Szczecin-born photographer Slevin Aaron's visual poetry draws a metaphor between humans and flowers. Referring himself as an 'emotions' photographer, his semi-surrealistic art photography gets in touch with realism. We talk to the photographer in this fascinating interview.
Hi Slevin, welcome to Lomography Magazine! Firstly, flowers have a strong presence in your work. What's your favorite kind?
First of all, thank you for having me! Yes, for some time flowers have appeared in my photos as one of the leading motifs, but as for some specific kind, I don’t have such. I am guided by their beauty, beauty of all kinds, the meaning, the way they are supposed to give the atmosphere of a photo.
We notice that usually, the flowers would cover the head, whether man or woman. Why so?
Covering the heads is one of my artistic treatments that is to make the photographed figure someone who can be anyone and at the same time nobody. It is a strongly visual approach to the tone of this particular series, but on the other hand, each character tells a different story and has a different meaning. It is a talk about something important in a mysterious, even personal way, trying to communicate with the world.
In art, flowers are considered a language. What do they mean and symbolize in your portraits?
Yes, that is also true. I used to hear that flowers represent real feelings towards people and always my main goal was to incorporate these pure emotions in photographs. So I decided to create a series in which faces are covered by them. These pictures tell a lot of different stories but their main message is about people who have their own lives, feelings, complexes hidden behind their beauty. In my photos, they are everywhere among us, pleasing to the eye, but we never know what really can hide behind them, what they're are actually living through. I try to impart not only beautiful but also mysterious of common life we all share.
Though your photographs are very painterly, there's something modern about it that does not make it romantic, but rather straightforward. How would you describe your aesthetics?
Well, my aesthetics is a constant journey, so it's hard to point me the correct answer. I think romance in some sense is always included in my photographic tales, even if it's just a small accent, but no matter what I tell, or what I'm trying to convey, when it is a satire, complete fiction or something else, I want to do it just simple. Thanks to that, I manage to get literal in creating my own world, which at the same time is my comment to this real one. So if I had my aesthetics to dress up in some words, I think I would call it a modern simplicity with a touch of paint.
For emphasis, flowers have a really strong presence in the portraits. Do you think humans share similarities with plants, shrubs, and flowers? If yes/no, why?
We are all beautiful beings, just like flowers. Just like them, there are differences between us, we look different, we smell different, everyone is called different, everyone comes from a particular place, all of us affects someone and triggers some emotions. For some, we are beautiful for the other ugly. So I think I would not be wrong if I wanted to call us all flowers. So my answer is yes. We share many similarities with them.
Where do you draw inspiration from? Whom are your muses and influences?
For sure, the people around me, the landscapes, or even my own feelings and experiences that I live through affect what I do, but I try to follow the voice of my heart.

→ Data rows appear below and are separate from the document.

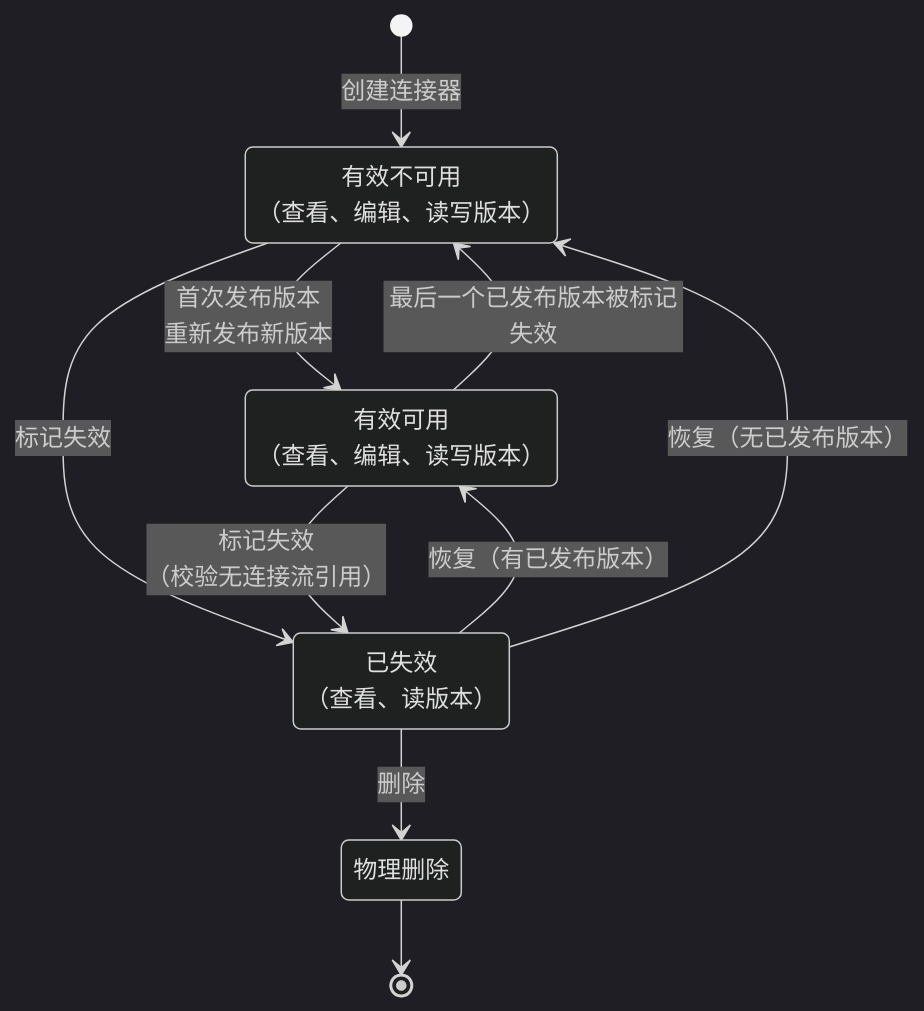
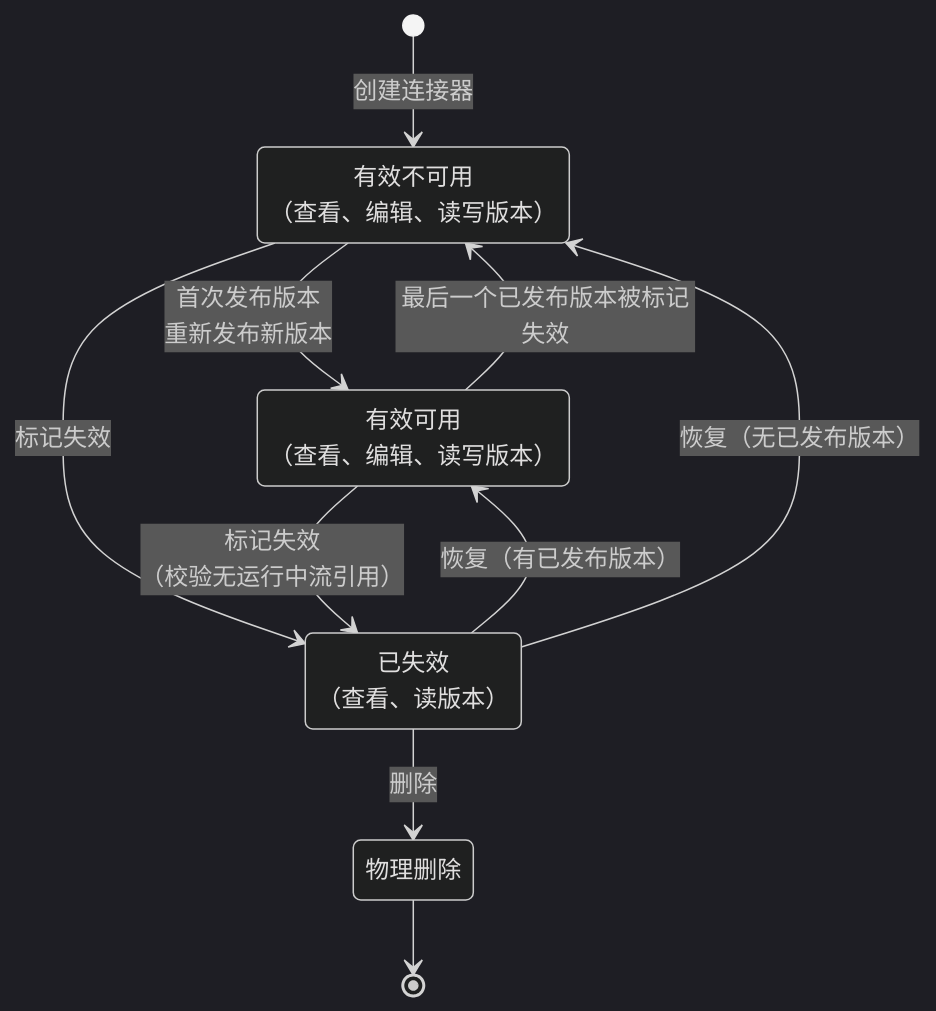
The second of 6 diagrams in .sddu/specs-tree-root/specs-tree-connector-platform-v3/spec.md (THZSummer/open-app), drawn with Mermaid (dark theme) before and after one commit. The commit also changed other lines of this file and 6 other files, not shown here.

````diff
--- a/.sddu/specs-tree-root/specs-tree-connector-platform-v3/spec.md
+++ b/.sddu/specs-tree-root/specs-tree-connector-platform-v3/spec.md
@@ -216,16 +216,16 @@
 ```mermaid
 stateDiagram-v2
     state "有效不可用<br/>（查看、编辑、读写版本）" as 有效不可用
     state "有效可用<br/>（查看、编辑、读写版本）" as 有效可用
     state "已失效<br/>（查看、读版本）" as 已失效
 
     [*] --> 有效不可用 : 创建连接器
     有效不可用 --> 有效可用 : 首次发布版本<br/>重新发布新版本
     有效不可用 --> 已失效 : 标记失效
     有效可用 --> 有效不可用 : 最后一个已发布版本被标记失效
-    有效可用 --> 已失效 : 标记失效<br/>（校验无连接流引用）
+     有效可用 --> 已失效 : 标记失效<br/>（校验无运行中流引用）
     已失效 --> 有效可用 : 恢复（有已发布版本）
     已失效 --> 有效不可用 : 恢复（无已发布版本）
     已失效 --> 物理删除 : 删除
     物理删除 --> [*]
 ```
````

As far as inspirations are concerned, their main resource is my own imagination and fortunately, it is quite outspoken and for the time it suffices me enough.

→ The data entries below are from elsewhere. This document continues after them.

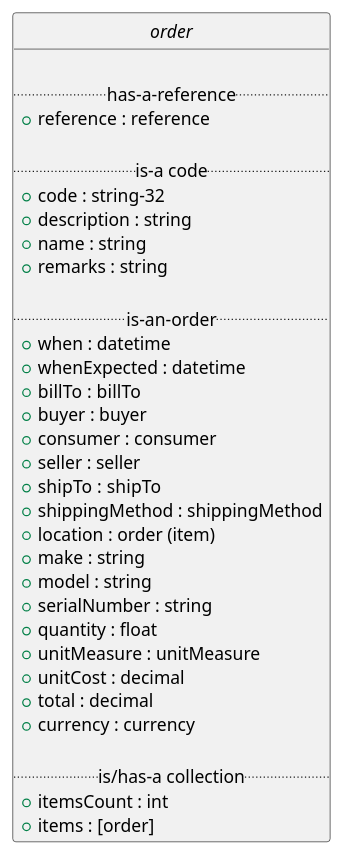
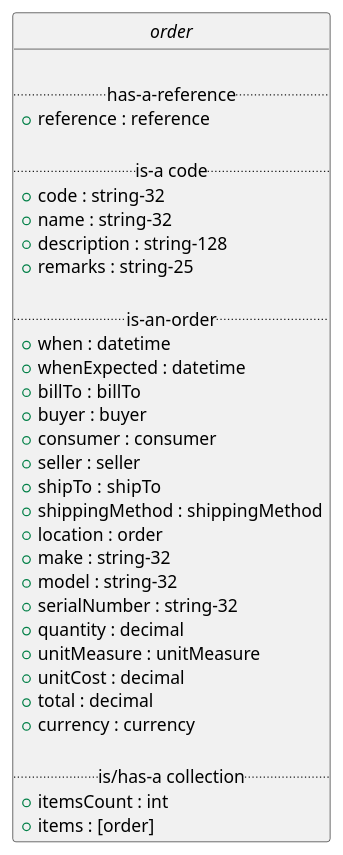
The second of 2 diagrams in order/order.org (EciStg/order-placement), drawn with PlantUML before and after one commit. The commit also changed 3 other files, not shown here.

```diff
--- a/order/order.org
+++ b/order/order.org
@@ -54,40 +54,40 @@
 #+BEGIN_SRC plantuml :file ../images/order-class-diagram.puml.png :exports results
   @startuml
   hide circle
 
   interface order {
 
   .. has-a-reference ..
   {field} + reference : reference
 
   .. is-a code ..
   {field} + code : string-32
-  {field} + description : string
-  {field} + name : string
-  {field} + remarks : string
+  {field} + name : string-32
+  {field} + description : string-128
+  {field} + remarks : string-25
 
   .. is-an-order ..
   {field} + when : datetime
   {field} + whenExpected : datetime
   {field} + billTo : billTo
   {field} + buyer : buyer
   {field} + consumer : consumer
   {field} + seller : seller
   {field} + shipTo : shipTo
   {field} + shippingMethod : shippingMethod
-  {field} + location : order (item)
-  {field} + make : string
-  {field} + model : string
-  {field} + serialNumber : string
-  {field} + quantity : float
+  {field} + location : order
+  {field} + make : string-32
+  {field} + model : string-32
+  {field} + serialNumber : string-32
+  {field} + quantity : decimal
   {field} + unitMeasure : unitMeasure
   {field} + unitCost : decimal
   {field} + total : decimal
   {field} + currency : currency
 
   .. is/has-a collection ..
   {field} + itemsCount : int
   {field} + items : [order]
   }
   @enduml
 #+END_SRC
```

If you could work or collaborate with any photographer or artist, who would it be and why?
In fact, I never thought about it. I've always been photographing for myself and for my own expressions of emotion. However, if I had or could to cooperate with someone, I would like that person to have as strong imagination as I am, and that I could have a lot of luggage from such an encounter. I think that man never stops learning and is never perfect and I want to develop all the time, to push myself further and further.
What do you usually do during your downtime? Any ongoing project, or other plans you're keen to work on?
During the downtime I always think about new projects, some of them are prepared either in my mind or in reality. But something always happens, even if I do not photograph at the moment. However, I spend a lot of time with family and friends because they are very important to me.
I have been photographing for about 10 years and I am self-taught but my constant desire to develop has lately pushed me to the Academy of Art in Szczecin where I am doing quite different projects, for example, videos, installations, and sculptures. So, I’m pretty always occupied with something, mostly with art.
We’re proud to introduce three new anniversary editions for the LC-A+, the LC-Wide and the LC-A 120 which feature a special embossed leather design. Available while limited stock lasts, pick up your piece of the Lomo legacy from the Online Shop or a Gallery Store near you!.